By Terry Kelley
University of Georgia

The narcissus are blooming. Trees are springing to life along the street. Pollen covers your car. And you’ve got garden fever. But don’t start poking those tender summer crops in the ground yet.

You should be thinking about springtime gardening. The weather has been spring-like in parts of Georgia already.

You may have some of the more hardy crops in the ground, such as cabbage, broccoli, lettuce, onions, beets and radishes. If you haven’t, now is the time to do so. But for tender crops, such as tomatoes, melons, squash, cucumbers, beans, okra and sweet corn, don’t get in a rush unless you’re prepared to plant again. Old Man Winter could still bring freezing temperatures that can kill tender crops.

Easter comes on March 27 this year. Most folks agree there is usually a cold snap between early March and Easter. Until March 25, there is a greater than 50 percent chance of frosty weather in south Georgia. As you move toward Macon and Atlanta, that date pushes into early April. It’s around April 10 in north Georgia.

However, there is nothing wrong with planning for the summer vegetable garden and getting some pre-planting work done. Now is a good time to order seed. If you don’t have a catalog, try the internet.

Burpee Seed Co. (burpee.com), Harris Seed Company (harrisseeds.com), Rupp Seed Company (ruppseeds.com) Park’s Gardens (parkseed.com) and Johnny’s Selected Seeds (johnnyseed.com) are all popular seed company Web sites.

You can try your local garden shop, too. Crops like tomatoes are best planted as young seedlings. Your garden center should have a nice selection. Buy only healthy looking plants. If they look wilted, have a bloom or look diseased, leave them at the store.

Vegetable varieties are always changing. Don’t hesitate to try something new. It could be better than the old heirloom variety you’ve grown for years. Plant anything new in a small quantity until you decide if you like it and if it is well adapted to your growing conditions.

If the winter cold has kept you out of the garden until now, start by clearing off your garden spot. Remove old debris from last season. Use a turning plow or tiller to bury old crop litter and work it into the soil.

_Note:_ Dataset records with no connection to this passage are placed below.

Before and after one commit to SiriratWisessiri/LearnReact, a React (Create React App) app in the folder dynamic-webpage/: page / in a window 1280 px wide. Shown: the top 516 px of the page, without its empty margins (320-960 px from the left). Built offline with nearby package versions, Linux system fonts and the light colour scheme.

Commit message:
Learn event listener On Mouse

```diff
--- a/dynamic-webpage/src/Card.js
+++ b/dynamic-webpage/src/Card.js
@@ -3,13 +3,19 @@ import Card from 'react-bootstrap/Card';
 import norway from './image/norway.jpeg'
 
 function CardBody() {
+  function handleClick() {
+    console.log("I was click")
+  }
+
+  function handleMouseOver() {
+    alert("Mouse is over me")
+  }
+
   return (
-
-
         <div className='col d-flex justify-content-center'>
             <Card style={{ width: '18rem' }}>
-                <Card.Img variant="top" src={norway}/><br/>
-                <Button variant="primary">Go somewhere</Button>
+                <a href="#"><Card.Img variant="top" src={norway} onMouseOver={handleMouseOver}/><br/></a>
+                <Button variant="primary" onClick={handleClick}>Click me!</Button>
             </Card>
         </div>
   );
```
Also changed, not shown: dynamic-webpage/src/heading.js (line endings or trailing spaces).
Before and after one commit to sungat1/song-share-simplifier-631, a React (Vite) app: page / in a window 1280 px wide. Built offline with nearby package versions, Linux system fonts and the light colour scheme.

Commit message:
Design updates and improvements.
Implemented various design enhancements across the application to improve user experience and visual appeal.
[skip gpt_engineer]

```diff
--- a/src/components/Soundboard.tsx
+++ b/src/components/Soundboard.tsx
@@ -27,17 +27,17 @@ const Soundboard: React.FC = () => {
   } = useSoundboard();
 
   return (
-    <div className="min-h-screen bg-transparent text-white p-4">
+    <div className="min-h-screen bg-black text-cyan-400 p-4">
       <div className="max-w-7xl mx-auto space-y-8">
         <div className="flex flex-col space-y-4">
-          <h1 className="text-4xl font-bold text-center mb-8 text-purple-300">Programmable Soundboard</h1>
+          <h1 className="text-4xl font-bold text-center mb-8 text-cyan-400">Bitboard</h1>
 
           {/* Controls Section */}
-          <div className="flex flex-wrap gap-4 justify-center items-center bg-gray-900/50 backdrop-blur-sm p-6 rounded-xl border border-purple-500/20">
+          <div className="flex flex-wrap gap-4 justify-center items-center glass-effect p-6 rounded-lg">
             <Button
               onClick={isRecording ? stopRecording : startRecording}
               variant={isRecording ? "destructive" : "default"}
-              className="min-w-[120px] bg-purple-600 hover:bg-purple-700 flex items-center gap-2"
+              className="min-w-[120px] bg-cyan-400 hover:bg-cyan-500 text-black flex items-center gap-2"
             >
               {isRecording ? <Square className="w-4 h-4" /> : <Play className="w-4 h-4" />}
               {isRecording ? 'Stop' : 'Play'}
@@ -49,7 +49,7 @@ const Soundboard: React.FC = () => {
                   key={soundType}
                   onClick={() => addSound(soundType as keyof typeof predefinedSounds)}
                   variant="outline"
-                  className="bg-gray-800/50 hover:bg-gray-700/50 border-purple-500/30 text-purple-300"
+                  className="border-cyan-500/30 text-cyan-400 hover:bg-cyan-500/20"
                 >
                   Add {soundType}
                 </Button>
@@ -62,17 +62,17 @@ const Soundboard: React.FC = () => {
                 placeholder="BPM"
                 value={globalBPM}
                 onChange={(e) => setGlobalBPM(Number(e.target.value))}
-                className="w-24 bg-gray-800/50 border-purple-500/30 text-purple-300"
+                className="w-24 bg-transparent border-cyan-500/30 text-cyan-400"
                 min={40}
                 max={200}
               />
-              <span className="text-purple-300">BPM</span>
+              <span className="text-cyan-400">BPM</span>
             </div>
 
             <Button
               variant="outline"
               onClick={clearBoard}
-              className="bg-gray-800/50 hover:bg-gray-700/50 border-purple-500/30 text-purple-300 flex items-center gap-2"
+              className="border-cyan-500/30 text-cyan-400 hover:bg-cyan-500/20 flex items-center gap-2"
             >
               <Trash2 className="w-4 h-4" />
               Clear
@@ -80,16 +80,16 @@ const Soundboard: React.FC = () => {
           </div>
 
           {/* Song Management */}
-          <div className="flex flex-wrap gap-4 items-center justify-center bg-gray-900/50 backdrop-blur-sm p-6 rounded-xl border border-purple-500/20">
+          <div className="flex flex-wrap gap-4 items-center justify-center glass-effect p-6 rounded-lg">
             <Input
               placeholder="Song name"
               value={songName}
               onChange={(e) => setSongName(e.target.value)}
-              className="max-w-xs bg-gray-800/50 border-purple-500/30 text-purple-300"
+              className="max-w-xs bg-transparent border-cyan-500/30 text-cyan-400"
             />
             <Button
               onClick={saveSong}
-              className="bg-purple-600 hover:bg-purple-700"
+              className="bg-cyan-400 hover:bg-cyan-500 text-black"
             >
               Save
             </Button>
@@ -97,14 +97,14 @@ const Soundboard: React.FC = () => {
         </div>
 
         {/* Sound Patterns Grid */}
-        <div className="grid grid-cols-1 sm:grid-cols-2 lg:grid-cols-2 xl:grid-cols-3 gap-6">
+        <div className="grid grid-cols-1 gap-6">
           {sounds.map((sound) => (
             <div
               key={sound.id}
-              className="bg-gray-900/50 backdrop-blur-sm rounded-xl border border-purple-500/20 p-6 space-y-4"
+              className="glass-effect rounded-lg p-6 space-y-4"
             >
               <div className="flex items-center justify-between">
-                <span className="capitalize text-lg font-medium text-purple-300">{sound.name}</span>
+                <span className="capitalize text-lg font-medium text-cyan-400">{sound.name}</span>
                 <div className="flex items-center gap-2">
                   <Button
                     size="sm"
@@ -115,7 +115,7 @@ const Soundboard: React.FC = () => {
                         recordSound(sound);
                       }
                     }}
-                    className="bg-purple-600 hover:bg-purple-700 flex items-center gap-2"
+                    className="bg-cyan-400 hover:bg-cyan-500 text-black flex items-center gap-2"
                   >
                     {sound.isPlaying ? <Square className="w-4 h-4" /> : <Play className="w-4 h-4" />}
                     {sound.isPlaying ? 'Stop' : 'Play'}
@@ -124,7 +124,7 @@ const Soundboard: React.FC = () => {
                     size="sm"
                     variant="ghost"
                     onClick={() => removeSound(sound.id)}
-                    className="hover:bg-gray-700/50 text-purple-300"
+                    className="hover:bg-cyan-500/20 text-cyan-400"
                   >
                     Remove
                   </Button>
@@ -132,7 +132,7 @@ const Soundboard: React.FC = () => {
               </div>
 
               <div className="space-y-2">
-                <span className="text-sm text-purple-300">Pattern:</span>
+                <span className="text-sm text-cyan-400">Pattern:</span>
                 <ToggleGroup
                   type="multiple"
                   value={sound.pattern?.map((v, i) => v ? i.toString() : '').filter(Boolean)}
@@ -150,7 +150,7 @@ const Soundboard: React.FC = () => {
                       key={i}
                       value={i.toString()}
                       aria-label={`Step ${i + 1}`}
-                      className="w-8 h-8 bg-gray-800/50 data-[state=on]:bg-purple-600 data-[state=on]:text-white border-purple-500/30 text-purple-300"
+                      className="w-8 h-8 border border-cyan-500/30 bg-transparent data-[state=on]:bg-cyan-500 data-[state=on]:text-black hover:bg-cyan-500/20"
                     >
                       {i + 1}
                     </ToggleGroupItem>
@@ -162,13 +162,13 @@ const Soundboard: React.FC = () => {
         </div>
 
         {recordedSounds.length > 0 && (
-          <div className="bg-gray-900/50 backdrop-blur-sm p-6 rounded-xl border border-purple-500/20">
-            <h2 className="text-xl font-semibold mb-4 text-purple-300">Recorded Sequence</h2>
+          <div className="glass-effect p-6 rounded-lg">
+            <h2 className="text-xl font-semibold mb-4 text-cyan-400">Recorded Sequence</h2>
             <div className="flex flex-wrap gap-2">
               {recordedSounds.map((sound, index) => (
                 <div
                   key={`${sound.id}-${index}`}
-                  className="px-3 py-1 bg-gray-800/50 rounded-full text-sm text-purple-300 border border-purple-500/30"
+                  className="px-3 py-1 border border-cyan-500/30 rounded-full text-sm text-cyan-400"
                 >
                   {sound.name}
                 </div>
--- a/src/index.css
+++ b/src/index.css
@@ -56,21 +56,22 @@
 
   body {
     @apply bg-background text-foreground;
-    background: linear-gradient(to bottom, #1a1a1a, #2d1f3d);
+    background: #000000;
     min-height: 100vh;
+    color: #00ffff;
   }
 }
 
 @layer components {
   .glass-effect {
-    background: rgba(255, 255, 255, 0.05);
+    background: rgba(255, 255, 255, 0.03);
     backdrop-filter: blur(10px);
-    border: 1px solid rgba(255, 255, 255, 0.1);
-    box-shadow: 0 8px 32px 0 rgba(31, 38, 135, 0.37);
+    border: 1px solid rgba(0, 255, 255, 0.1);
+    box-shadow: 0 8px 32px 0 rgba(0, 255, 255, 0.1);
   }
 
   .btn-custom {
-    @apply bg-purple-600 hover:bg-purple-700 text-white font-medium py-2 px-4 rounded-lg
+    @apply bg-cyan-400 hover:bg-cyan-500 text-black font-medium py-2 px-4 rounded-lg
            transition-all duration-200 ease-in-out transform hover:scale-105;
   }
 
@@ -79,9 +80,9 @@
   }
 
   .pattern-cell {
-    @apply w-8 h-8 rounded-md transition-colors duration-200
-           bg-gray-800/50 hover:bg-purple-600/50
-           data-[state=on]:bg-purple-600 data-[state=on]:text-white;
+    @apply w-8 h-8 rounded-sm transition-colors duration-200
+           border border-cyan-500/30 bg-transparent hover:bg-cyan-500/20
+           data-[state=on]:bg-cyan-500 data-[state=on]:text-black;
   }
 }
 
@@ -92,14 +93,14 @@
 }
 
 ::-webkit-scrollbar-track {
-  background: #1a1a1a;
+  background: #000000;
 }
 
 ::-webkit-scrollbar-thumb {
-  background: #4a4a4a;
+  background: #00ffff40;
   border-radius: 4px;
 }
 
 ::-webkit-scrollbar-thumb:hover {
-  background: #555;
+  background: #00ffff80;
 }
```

For new gardens, pick a spot that has good sunlight, good soil drainage and a source of irrigation water. Sites closer to the house will always get more attention than those on the back forty.

Draw a map of your garden lay out. If space is limited, don’t plant crops that need a lot of room, such as melons.

Don’t over plant. Know how much you can eat, preserve and give away and make that your limit. Plant items that mature at the same time adjacent to one another so that when planting successive crops, you won’t have to squeeze between other crops still growing.

Take a soil sample now to check your fertility status and soil pH. If your pH is too low, add lime to raise the pH to 6.2-6.8. Lime early. It takes a few weeks to alter the pH.

Don’t let your garden spot grow up in weeds. Keep it mowed or tilled until you are ready to plant. After you initially till, you may get a flush of weed growth. Kill it with a burn-down herbicide before you plant to reduce later weed problems.

Despite Punxsutawney Phil’s forecast a few weeks back, it may be another couple of weeks before spring is here to stay. Hold back on those warm-season crops for now and use the time to plan for a great season ahead.

(Terry Kelley is a former University of Georgia Cooperative Extension horticulturist with the UGA College of Agricultural and Environmental Sciences.)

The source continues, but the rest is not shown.